▸ **ABOUT THIS EXERCISE**: Determine how many lines in the data below contain "name" and write only that number.

▸ **Content revision data**:
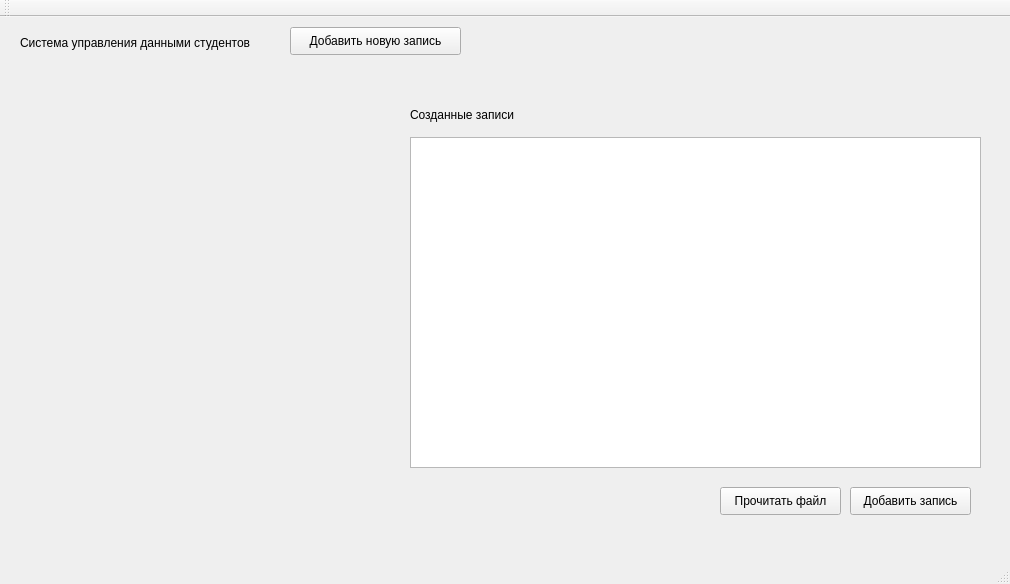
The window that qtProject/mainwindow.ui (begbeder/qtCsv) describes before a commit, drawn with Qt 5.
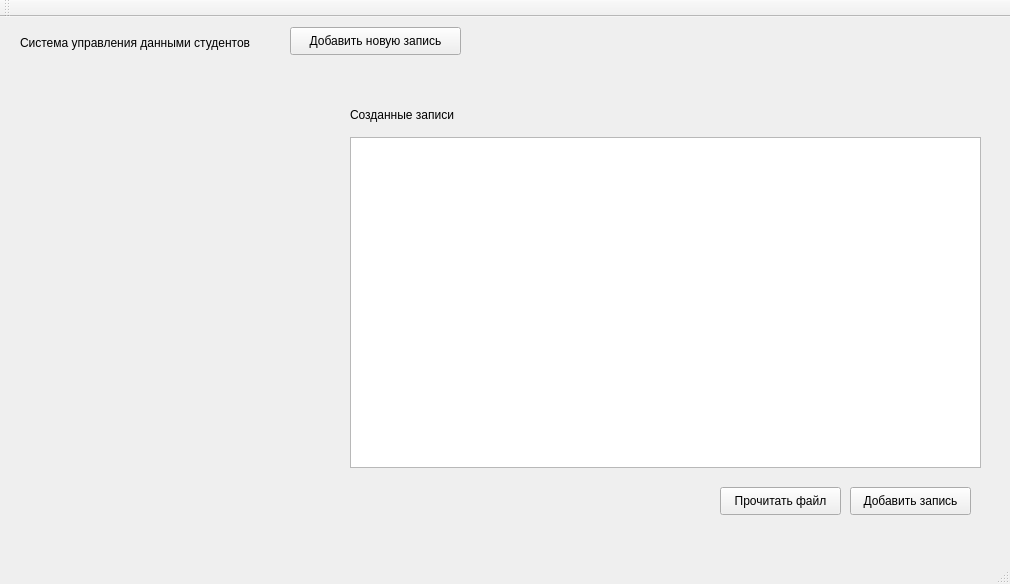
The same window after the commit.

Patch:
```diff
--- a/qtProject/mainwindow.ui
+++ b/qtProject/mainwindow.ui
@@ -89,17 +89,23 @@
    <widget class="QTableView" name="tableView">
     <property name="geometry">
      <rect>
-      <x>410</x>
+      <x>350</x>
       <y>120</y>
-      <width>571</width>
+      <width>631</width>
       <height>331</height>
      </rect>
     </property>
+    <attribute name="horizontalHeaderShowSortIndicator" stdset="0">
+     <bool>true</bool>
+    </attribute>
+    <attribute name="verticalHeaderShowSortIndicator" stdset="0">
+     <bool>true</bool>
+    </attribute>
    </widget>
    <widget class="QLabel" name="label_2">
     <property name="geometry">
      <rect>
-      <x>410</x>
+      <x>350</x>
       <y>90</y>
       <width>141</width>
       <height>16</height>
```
...
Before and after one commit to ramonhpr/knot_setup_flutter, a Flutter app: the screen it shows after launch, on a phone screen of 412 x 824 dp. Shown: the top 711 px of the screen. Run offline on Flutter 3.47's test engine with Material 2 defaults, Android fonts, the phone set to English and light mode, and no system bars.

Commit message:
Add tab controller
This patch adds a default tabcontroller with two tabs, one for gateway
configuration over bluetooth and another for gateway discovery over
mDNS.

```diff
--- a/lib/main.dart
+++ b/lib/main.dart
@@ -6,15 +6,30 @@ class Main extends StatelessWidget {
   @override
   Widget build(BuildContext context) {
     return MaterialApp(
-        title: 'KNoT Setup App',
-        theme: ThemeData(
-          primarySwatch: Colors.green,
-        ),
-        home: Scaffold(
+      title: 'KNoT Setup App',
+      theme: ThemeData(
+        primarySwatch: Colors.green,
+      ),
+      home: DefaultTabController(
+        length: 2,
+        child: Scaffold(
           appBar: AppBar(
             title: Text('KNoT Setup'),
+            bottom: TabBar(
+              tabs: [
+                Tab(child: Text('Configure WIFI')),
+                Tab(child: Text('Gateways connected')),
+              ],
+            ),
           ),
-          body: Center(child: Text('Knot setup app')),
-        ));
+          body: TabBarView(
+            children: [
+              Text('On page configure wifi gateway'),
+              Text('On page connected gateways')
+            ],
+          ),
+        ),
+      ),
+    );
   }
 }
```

▸ **TASK ANSWER**: 6